> _Task instructions_
Word for word, repeat the entries, minus the pictures.

*** Opening of Task inputs ***

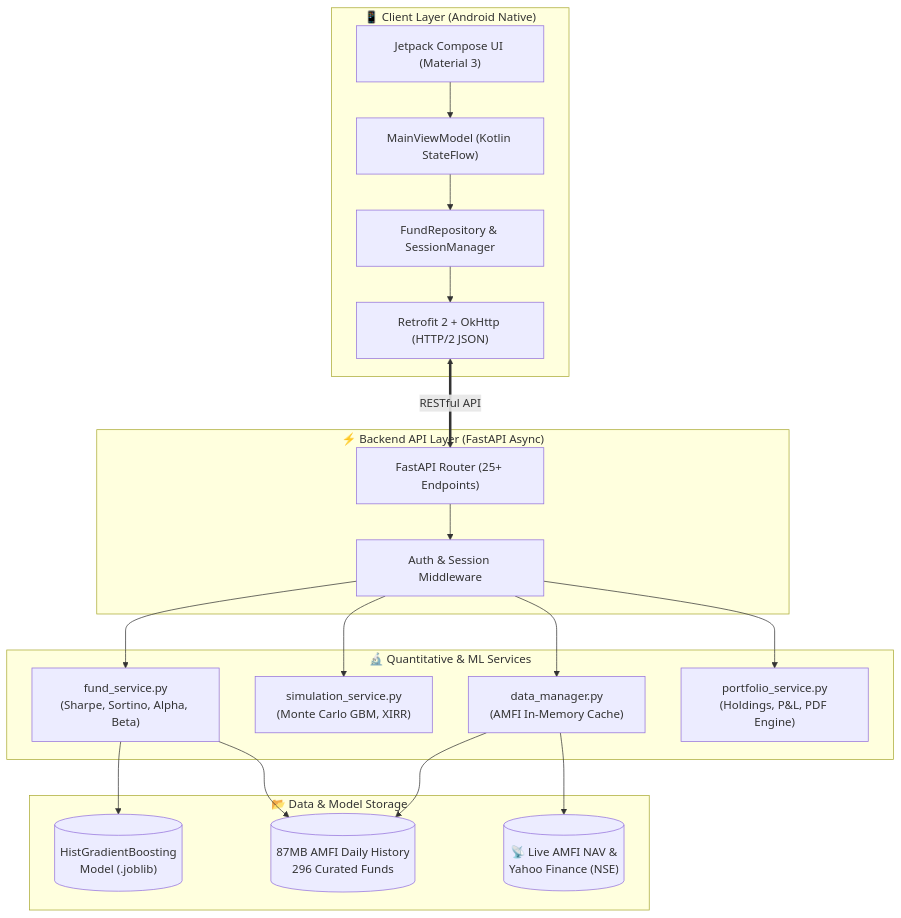
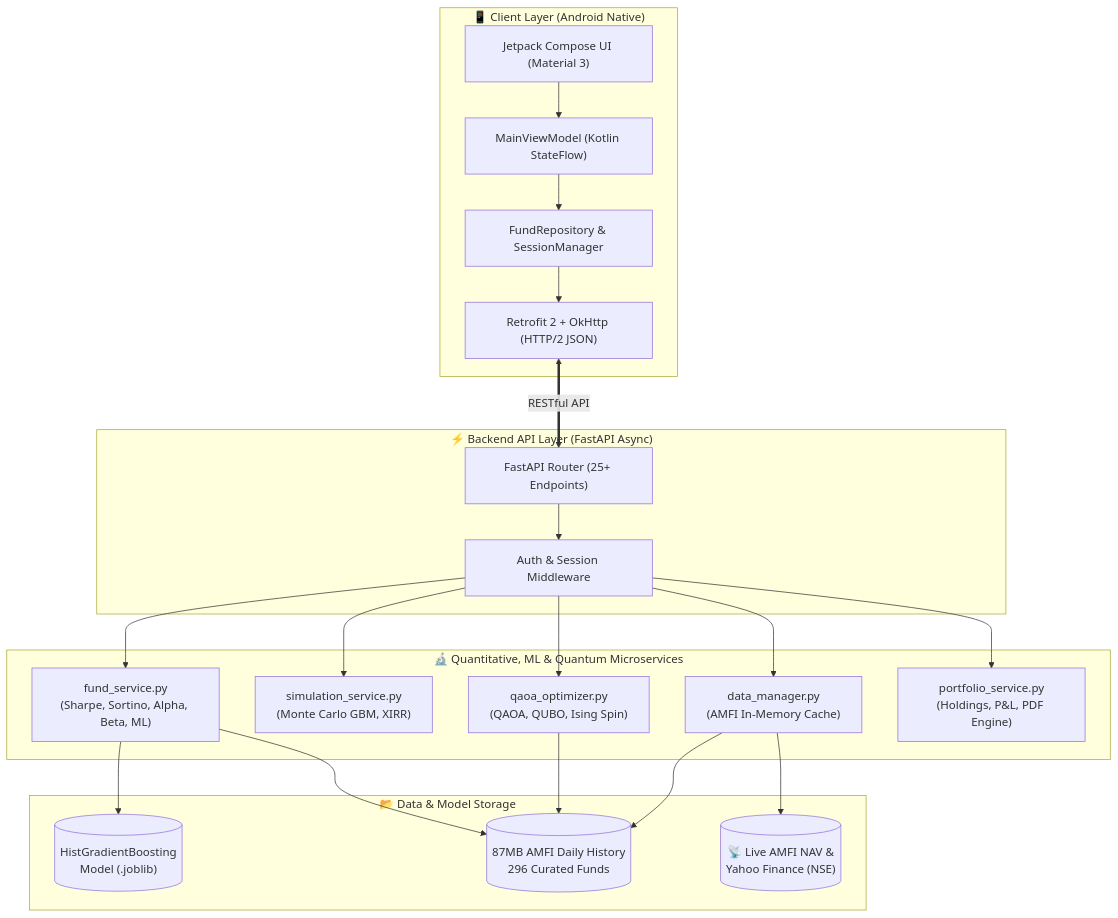
Before and after one commit to uppalamanisai43/qfinopt-dashboard: the diagram in PRESENTATION.md, drawn with Mermaid. The commit also changed other lines of this file and 1 other file, not shown here.

Commit message:
feat: integrate Quantum-Inspired QAOA into presentation deck and viva guide

````diff
--- a/PRESENTATION.md
+++ b/PRESENTATION.md
@@ -73,34 +73,36 @@
 ```mermaid
 graph TD
     subgraph ClientLayer ["📱 Client Layer (Android Native)"]
         UI["Jetpack Compose UI (Material 3)"]
         VM["MainViewModel (Kotlin StateFlow)"]
         Repo["FundRepository & SessionManager"]
         Network["Retrofit 2 + OkHttp (HTTP/2 JSON)"]
         UI --> VM --> Repo --> Network
     end
 
     subgraph APILayer ["⚡ Backend API Layer (FastAPI Async)"]
         Server["FastAPI Router (25+ Endpoints)"]
         Auth["Auth & Session Middleware"]
         Server --> Auth
     end
 
-    subgraph ServiceLayer ["🔬 Quantitative & ML Services"]
-        FundSvc["fund_service.py<br/>(Sharpe, Sortino, Alpha, Beta)"]
+    subgraph ServiceLayer ["🔬 Quantitative, ML & Quantum Microservices"]
+        FundSvc["fund_service.py<br/>(Sharpe, Sortino, Alpha, Beta, ML)"]
         SimSvc["simulation_service.py<br/>(Monte Carlo GBM, XIRR)"]
+        QAOASvc["qaoa_optimizer.py<br/>(QAOA, QUBO, Ising Spin)"]
         DataMgr["data_manager.py<br/>(AMFI In-Memory Cache)"]
         PortSvc["portfolio_service.py<br/>(Holdings, P&L, PDF Engine)"]
     end
 
     subgraph DataLayer ["📂 Data & Model Storage"]
         CSV[("87MB AMFI Daily History<br/>296 Curated Funds")]
         MLModel[("HistGradientBoosting<br/>Model (.joblib)")]
         LiveFeeds[("📡 Live AMFI NAV &<br/>Yahoo Finance (NSE)")]
     end
 
     Network <==> |RESTful API| Server
-    Auth --> FundSvc & SimSvc & DataMgr & PortSvc
+    Auth --> FundSvc & SimSvc & QAOASvc & DataMgr & PortSvc
     FundSvc --> MLModel & CSV
+    QAOASvc --> CSV
     DataMgr --> CSV & LiveFeeds
 ```
````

*** Close of Task inputs ***

> _Exercise answer_
Before and after one commit to uppalamanisai43/qfinopt-dashboard: the diagram in PRESENTATION.md, drawn with Mermaid. The commit also changed other lines of this file and 1 other file, not shown here.

Commit message:
feat: integrate Quantum-Inspired QAOA into presentation deck and viva guide

````diff
--- a/PRESENTATION.md
+++ b/PRESENTATION.md
@@ -73,34 +73,36 @@
 ```mermaid
 graph TD
     subgraph ClientLayer ["📱 Client Layer (Android Native)"]
         UI["Jetpack Compose UI (Material 3)"]
         VM["MainViewModel (Kotlin StateFlow)"]
         Repo["FundRepository & SessionManager"]
         Network["Retrofit 2 + OkHttp (HTTP/2 JSON)"]
         UI --> VM --> Repo --> Network
     end
 
     subgraph APILayer ["⚡ Backend API Layer (FastAPI Async)"]
         Server["FastAPI Router (25+ Endpoints)"]
         Auth["Auth & Session Middleware"]
         Server --> Auth
     end
 
-    subgraph ServiceLayer ["🔬 Quantitative & ML Services"]
-        FundSvc["fund_service.py<br/>(Sharpe, Sortino, Alpha, Beta)"]
+    subgraph ServiceLayer ["🔬 Quantitative, ML & Quantum Microservices"]
+        FundSvc["fund_service.py<br/>(Sharpe, Sortino, Alpha, Beta, ML)"]
         SimSvc["simulation_service.py<br/>(Monte Carlo GBM, XIRR)"]
+        QAOASvc["qaoa_optimizer.py<br/>(QAOA, QUBO, Ising Spin)"]
         DataMgr["data_manager.py<br/>(AMFI In-Memory Cache)"]
         PortSvc["portfolio_service.py<br/>(Holdings, P&L, PDF Engine)"]
     end
 
     subgraph DataLayer ["📂 Data & Model Storage"]
         CSV[("87MB AMFI Daily History<br/>296 Curated Funds")]
         MLModel[("HistGradientBoosting<br/>Model (.joblib)")]
         LiveFeeds[("📡 Live AMFI NAV &<br/>Yahoo Finance (NSE)")]
     end
 
     Network <==> |RESTful API| Server
-    Auth --> FundSvc & SimSvc & DataMgr & PortSvc
+    Auth --> FundSvc & SimSvc & QAOASvc & DataMgr & PortSvc
     FundSvc --> MLModel & CSV
+    QAOASvc --> CSV
     DataMgr --> CSV & LiveFeeds
 ```
````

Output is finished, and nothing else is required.